Introduction – Dec 12, 2018
On Dec. 2, Mike Pompeo mistakenly claimed that Iranian missile tests were already banned. They aren’t but that didn’t stop the U.S. Secretary of State from demanding that the United Nations ban Iran from testing its missiles anyway.
So why is the United States so concerned about Iran’s missile tests?
Iran says it is developing its missiles to deter potential aggressors and thus far it has only developed missiles with a range of no more than 2,500 kilometres. That’s enough to reach archenemies Israel and Saudi Arabia and most U.S. bases in the region. But crucially, it’s not enough to reach Western Europe or the United States; lending weight to Tehran’s claim that its missiles are for purely defensive purposes.
Although Iran hasn’t extended the range of its missiles it has improved their accuracy and the speed in which they can be deployed and fired; two key factors in deterrence that determine how quickly and precisely Iran can respond to an attack.
Nonetheless, America persists in trying to limit Iran: economically with sanctions, diplomatically and now by demanding its missile tests are banned. As Iran’s missiles don’t pose a direct threat to the United States one wonders if the Trump administration’s persistent demands aren’t the result of Israel and/or Saudi nagging?
Whatever has prompted the latest U.S. moves against Iran not everyone is buying it. In the latest U.N. Security Council session on Iran’s compliance with the 2015 nuclear deal, Russia’s UN ambassador condemned what he called America’s “anti-Iran hysteria” and its attempts to “demonise Iran“.
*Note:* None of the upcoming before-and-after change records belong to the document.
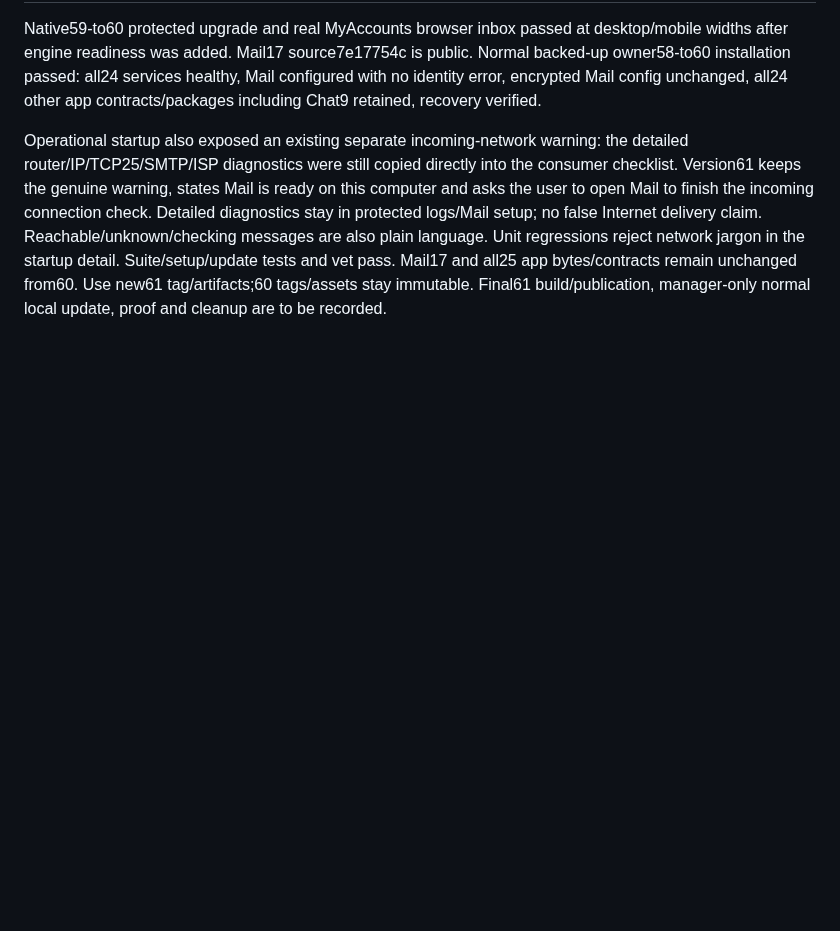
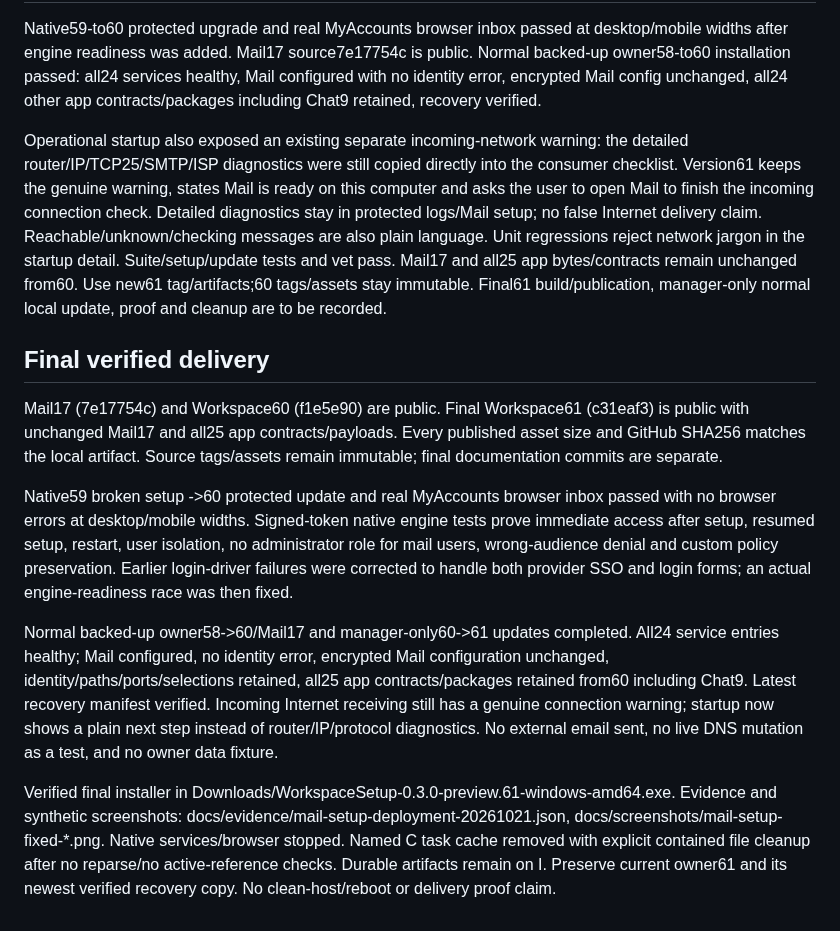
Before and after one commit to oneworkspacestudio/one-workspace, a Markdown page: agents/history/2026-10-21-mail-setup-compacted.md, the part around the change. Rendered like a GitHub page; blank space fills up the shorter version.

Commit message:
Record verified Mail setup recovery, publication and protected local delivery [skip ci]

```diff
--- a/agents/history/2026-10-21-mail-setup-compacted.md
+++ b/agents/history/2026-10-21-mail-setup-compacted.md
@@ -51,3 +51,32 @@ Unit regressions reject network jargon in the startup detail. Suite/setup/update
 tests and vet pass. Mail17 and all25 app bytes/contracts remain unchanged from60.
 Use new61 tag/artifacts;60 tags/assets stay immutable. Final61 build/publication,
 manager-only normal local update, proof and cleanup are to be recorded.
+
+## Final verified delivery
+
+Mail17 (7e17754c) and Workspace60 (f1e5e90) are public. Final Workspace61
+(c31eaf3) is public with unchanged Mail17 and all25 app contracts/payloads.
+Every published asset size and GitHub SHA256 matches the local artifact.
+Source tags/assets remain immutable; final documentation commits are separate.
+
+Native59 broken setup ->60 protected update and real MyAccounts browser inbox
+passed with no browser errors at desktop/mobile widths. Signed-token native
+engine tests prove immediate access after setup, resumed setup, restart, user
+isolation, no administrator role for mail users, wrong-audience denial and custom
+policy preservation. Earlier login-driver failures were corrected to handle both
+provider SSO and login forms; an actual engine-readiness race was then fixed.
+
+Normal backed-up owner58->60/Mail17 and manager-only60->61 updates completed.
+All24 service entries healthy; Mail configured, no identity error, encrypted Mail
+configuration unchanged, identity/paths/ports/selections retained, all25 app
+contracts/packages retained from60 including Chat9. Latest recovery manifest
+verified. Incoming Internet receiving still has a genuine connection warning;
+startup now shows a plain next step instead of router/IP/protocol diagnostics.
+No external email sent, no live DNS mutation as a test, and no owner data fixture.
+
+Verified final installer in Downloads/WorkspaceSetup-0.3.0-preview.61-windows-amd64.exe.
+Evidence and synthetic screenshots: docs/evidence/mail-setup-deployment-20261021.json,
+docs/screenshots/mail-setup-fixed-*.png. Native services/browser stopped. Named
+C task cache removed with explicit contained file cleanup after no reparse/no
+active-reference checks. Durable artifacts remain on I. Preserve current owner61
+and its newest verified recovery copy. No clean-host/reboot or delivery proof claim.
```
Also changed, not shown: docs/MAIL.md (+12 -0 lines), docs/screenshots/mail-setup-fixed-desktop.png (added), docs/screenshots/mail-setup-fixed-mobile.png (added), 1 other file.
This is all too reminiscent of the U.S. campaign against Iraq nearly twenty years ago. We know where that led — sanctions, which claimed the lives of more than half-a-million children, invasion and years of conflict – but will Washington be able to drum up the same level of international support it once summoned against Iraq?
Somehow we don’t think it will. America’s power is now on the decline while Russia, a key ally of Iran is now in the ascendant. So while Britain, France, Saudi Arabia and Israel may support Washington’s campaign against Iran we suspect that few others will. Ed.
Pompeo calls for international coalition against Iran, as Europe ramps up pressure
Adam Shaw — Fox News Dec 12, 2018
Secretary of State Mike Pompeo said Wednesday he wants to build a “coalition of responsible nations” to push back against malign Iranian actions — as European countries took to the U.N. Security Council to ramp up pressure on the regime.
“The United States will continue to unite sovereign nations in their responsibility to work for the peace and security of their own people and a stable international order,” he said at a meeting of the council on non-proliferation. “The United States will continue to be relentless in building a coalition of responsible nations who are serious about confronting the Iranian regime’s reckless ballistic missile activity.”
He warned nations of allowing the Islamic regime to flout the Iran nuclear deal, and called on the Security Council to “get serious” about pushing back on the regime.
“Iran has exploited the goodwill of nations and defied multiple Security Council Resolutions in its quest for a robust ballistic missile force,” he told the Council. “The United States will never stand for this.”
The meeting comes after Tehran tested a medium-range ballistic missile earlier this month — a move that Pompeo has said is in violation of Security Council Resolution 2231, the document that enshrined the 2015 Iran deal, called the Joint Comprehensive Plan of Action (JCPoA), negotiated under the Obama administration.
Pompeo has cited the activities of Iran as proof that the deal is not working.
“If you’re looking for a failed agreement, I’ve got a good one for you,” he told reporters outside the council chamber on Wednesday.
However the resolution only “calls upon” Iran to cease testing of ballistic missiles, which has led European diplomats to say that the move is “inconsistent” with the resolution, but not in violation — a crucial diplomatic distinction.
Consequently, the European line toed by many on the Council was that the JCPoA was working and needed to be upheld, and that they regretted the U.S. decision to pull out of the Obama-era accord in May and reimpose sanctions.
French Ambassador Francois Delattre said there was no “credible alternative” to the JCPoA and noted that the U.N.’s nuclear watchdog had repeatedly found Iran to be in compliance.
“Iran continues honoring its nuclear obligations, confirmed for 13th time in a row by the International Atomic Energy Agency,” he said.